The map width is limited on the left by the surge line. This is
basically "stalling" of the air flow at the compressor inlet. With too
small a volume flow and too high a pressure ratio, the flow can no
longer adhere to the suction side of the blades, with the result that
the discharge process is interrupted. The air flow through the
compressor is reversed until a stable pressure ratio with positive
volume flow rate is reached, the pressure builds up again and the cycle
repeats. This flow instability continues at a fixed frequency and the
resultant noise is known as "surging".
Choke line: The maximum centrifugal compressor volume flow rate is normally limited by the cross-section at the compressor inlet. When the flow at the wheel inlet reaches sonic velocity, no further flow rate increase is possible. The choke line can be recognised by the steeply descending speed lines at the right on the compressor map.
Turbo Calculator Horsepower and Airflow
Manufacturers and their Compressor Maps
These are the newest of the Garrett series. Unlike some earlier "Ball-Bearing" turbos these have ceramic bearings on both exhaust and compressor side. Quicker spooling and more horsepower and better availability makes these a good choice as opposed to "custom" suppliers.

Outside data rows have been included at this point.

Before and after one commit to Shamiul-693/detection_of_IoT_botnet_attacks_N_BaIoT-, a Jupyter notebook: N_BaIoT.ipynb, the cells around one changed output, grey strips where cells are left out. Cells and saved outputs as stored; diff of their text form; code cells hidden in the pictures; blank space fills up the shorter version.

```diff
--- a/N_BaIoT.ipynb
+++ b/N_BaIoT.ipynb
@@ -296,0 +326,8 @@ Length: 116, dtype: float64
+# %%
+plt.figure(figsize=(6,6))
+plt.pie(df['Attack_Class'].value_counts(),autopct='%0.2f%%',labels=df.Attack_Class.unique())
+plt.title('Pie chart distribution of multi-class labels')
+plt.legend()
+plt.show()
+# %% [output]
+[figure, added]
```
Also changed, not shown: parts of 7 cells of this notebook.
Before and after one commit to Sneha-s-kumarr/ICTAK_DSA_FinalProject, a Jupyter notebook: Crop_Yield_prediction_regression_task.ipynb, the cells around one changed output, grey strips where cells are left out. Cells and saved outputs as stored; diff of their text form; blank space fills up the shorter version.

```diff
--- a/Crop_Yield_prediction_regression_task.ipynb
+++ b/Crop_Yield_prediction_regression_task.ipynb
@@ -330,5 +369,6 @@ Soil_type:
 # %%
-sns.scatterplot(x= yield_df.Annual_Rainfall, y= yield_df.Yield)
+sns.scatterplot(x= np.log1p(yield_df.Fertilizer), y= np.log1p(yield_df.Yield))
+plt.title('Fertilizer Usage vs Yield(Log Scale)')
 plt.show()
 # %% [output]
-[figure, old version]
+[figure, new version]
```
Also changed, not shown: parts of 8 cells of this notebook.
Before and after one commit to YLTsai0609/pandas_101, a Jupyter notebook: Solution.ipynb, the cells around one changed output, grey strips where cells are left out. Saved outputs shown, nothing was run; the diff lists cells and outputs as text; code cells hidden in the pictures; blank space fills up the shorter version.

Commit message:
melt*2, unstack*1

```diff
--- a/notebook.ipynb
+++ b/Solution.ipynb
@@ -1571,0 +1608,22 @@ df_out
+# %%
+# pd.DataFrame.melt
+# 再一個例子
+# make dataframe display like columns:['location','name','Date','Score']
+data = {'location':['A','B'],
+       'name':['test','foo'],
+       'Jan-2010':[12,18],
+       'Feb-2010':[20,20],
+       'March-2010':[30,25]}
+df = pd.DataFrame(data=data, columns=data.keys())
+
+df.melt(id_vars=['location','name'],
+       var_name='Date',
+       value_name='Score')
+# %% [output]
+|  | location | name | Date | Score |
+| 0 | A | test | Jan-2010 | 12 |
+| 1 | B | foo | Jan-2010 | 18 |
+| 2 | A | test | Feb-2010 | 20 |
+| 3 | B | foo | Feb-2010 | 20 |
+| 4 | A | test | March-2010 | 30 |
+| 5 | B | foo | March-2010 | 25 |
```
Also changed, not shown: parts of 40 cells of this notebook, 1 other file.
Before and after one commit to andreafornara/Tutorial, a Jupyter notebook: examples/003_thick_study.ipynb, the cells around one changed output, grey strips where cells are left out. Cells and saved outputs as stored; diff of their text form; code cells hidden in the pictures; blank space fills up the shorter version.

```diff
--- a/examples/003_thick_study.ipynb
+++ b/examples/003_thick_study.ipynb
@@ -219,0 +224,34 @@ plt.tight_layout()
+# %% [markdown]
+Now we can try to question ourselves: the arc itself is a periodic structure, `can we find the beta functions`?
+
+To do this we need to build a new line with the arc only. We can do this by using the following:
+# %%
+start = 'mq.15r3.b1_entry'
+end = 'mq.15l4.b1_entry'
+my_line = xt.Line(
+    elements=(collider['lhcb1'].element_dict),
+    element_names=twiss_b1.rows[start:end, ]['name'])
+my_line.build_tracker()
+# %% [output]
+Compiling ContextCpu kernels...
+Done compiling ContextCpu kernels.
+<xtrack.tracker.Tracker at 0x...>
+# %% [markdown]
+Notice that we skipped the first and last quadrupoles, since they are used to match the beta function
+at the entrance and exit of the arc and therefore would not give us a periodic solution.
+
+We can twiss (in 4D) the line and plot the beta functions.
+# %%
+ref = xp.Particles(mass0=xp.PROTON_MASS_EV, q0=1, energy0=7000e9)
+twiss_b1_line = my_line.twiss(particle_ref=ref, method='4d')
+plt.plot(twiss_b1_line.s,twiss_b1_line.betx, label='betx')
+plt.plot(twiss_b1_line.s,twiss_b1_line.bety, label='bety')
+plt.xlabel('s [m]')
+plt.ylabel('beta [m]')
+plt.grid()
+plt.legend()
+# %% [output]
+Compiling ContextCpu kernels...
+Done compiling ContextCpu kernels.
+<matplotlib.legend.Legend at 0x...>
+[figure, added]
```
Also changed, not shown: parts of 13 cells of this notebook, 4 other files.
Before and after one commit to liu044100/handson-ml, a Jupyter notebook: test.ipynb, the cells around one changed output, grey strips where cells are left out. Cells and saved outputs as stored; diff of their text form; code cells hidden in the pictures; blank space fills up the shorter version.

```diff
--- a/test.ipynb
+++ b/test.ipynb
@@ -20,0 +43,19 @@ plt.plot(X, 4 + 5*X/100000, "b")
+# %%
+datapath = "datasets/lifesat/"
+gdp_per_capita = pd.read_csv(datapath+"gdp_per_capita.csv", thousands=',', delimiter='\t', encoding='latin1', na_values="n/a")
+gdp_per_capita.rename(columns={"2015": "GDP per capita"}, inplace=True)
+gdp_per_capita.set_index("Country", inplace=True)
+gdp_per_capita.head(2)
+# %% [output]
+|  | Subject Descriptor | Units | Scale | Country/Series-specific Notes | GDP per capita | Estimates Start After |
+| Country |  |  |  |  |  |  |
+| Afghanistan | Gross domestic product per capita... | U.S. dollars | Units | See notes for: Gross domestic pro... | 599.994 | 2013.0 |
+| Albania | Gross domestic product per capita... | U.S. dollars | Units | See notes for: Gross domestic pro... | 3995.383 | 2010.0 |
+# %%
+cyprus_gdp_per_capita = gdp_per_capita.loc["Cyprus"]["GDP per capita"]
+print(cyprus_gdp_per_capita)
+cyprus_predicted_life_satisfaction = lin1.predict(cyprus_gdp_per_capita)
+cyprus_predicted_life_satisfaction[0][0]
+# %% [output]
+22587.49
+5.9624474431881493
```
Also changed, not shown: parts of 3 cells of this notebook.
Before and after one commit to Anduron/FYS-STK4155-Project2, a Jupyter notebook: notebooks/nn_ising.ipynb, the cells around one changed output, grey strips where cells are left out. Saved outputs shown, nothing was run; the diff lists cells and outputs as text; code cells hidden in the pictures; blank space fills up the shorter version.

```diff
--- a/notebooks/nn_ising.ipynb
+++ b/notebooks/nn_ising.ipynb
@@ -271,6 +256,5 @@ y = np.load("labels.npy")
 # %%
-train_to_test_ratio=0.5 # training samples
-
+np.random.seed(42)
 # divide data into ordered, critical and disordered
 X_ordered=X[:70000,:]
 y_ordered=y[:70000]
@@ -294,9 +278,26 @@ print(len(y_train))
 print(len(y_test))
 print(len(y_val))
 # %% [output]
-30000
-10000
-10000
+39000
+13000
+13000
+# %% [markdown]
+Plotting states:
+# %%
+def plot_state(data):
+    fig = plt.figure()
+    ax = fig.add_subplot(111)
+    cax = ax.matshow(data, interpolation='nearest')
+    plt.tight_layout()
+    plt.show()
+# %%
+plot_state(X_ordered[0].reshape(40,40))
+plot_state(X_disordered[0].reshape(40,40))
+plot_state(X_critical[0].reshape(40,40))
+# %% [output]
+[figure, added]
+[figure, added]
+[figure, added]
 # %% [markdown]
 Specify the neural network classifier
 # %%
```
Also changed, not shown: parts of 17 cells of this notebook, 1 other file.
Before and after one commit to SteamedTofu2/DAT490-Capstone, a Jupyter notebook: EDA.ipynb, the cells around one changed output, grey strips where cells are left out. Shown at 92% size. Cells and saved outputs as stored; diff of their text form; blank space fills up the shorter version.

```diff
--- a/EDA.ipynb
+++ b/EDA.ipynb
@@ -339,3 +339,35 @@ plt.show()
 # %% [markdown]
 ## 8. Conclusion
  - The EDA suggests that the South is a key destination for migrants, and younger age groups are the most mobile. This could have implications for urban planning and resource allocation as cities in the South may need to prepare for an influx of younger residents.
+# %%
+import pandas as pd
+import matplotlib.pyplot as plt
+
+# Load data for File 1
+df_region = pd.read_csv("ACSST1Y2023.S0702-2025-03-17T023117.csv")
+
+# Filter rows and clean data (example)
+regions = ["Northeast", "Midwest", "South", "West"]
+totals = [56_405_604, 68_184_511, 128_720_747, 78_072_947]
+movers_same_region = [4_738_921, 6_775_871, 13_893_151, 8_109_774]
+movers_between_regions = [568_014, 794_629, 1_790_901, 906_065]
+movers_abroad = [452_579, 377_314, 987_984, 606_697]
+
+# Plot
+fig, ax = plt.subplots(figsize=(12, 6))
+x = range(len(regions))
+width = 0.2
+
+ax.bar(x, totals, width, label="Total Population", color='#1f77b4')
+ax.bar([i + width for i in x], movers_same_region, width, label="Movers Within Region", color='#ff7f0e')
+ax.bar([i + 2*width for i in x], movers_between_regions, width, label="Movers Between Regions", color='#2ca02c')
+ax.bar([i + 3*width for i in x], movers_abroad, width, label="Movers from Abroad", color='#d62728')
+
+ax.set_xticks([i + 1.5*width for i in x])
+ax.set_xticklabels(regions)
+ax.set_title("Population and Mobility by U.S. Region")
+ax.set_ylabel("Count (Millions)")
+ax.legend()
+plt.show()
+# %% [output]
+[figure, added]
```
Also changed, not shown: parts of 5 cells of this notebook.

There is wider distribution these days.
|GT12 Compr Turb||GT15 Compr Turb||GT20 Compr Turb||GT22 Compr Turb||GT25R Compr Turb|
|GT25R-40 Compr||GT28R Compr Turb||GT28RS Compr Turb||GT30R Compr Turb||GT30R-71 Compr Turb|
|GT32 Compr Turb||GT35 Compr Turb||GT35R Compr Turb||GT37 Compr Turb||GT40-50/54 Compr Turb|
|GT40-56 Compr||GT42 Compr Turb||GT60 Compr Turb|
|Maps and Specs|
|TD05-14B||TD05-14G||TD05-16G small wheel||TD05-16G large wheel|
|M45||Flow||Power consumption||Delta T|
|M62||Flow||Power consumption||Delta T|
|M90||Flow||Power consumption||Delta T|
|M112||Flow||Power consumption||Delta T|
And a single Vortech map showing the S- and T-trim centrifugal superchargers.
|A-Trim Flow||S-Trim Flow||S-Trim V2 Flow||S- vs. T-trim Flow||YS-Trim Flow|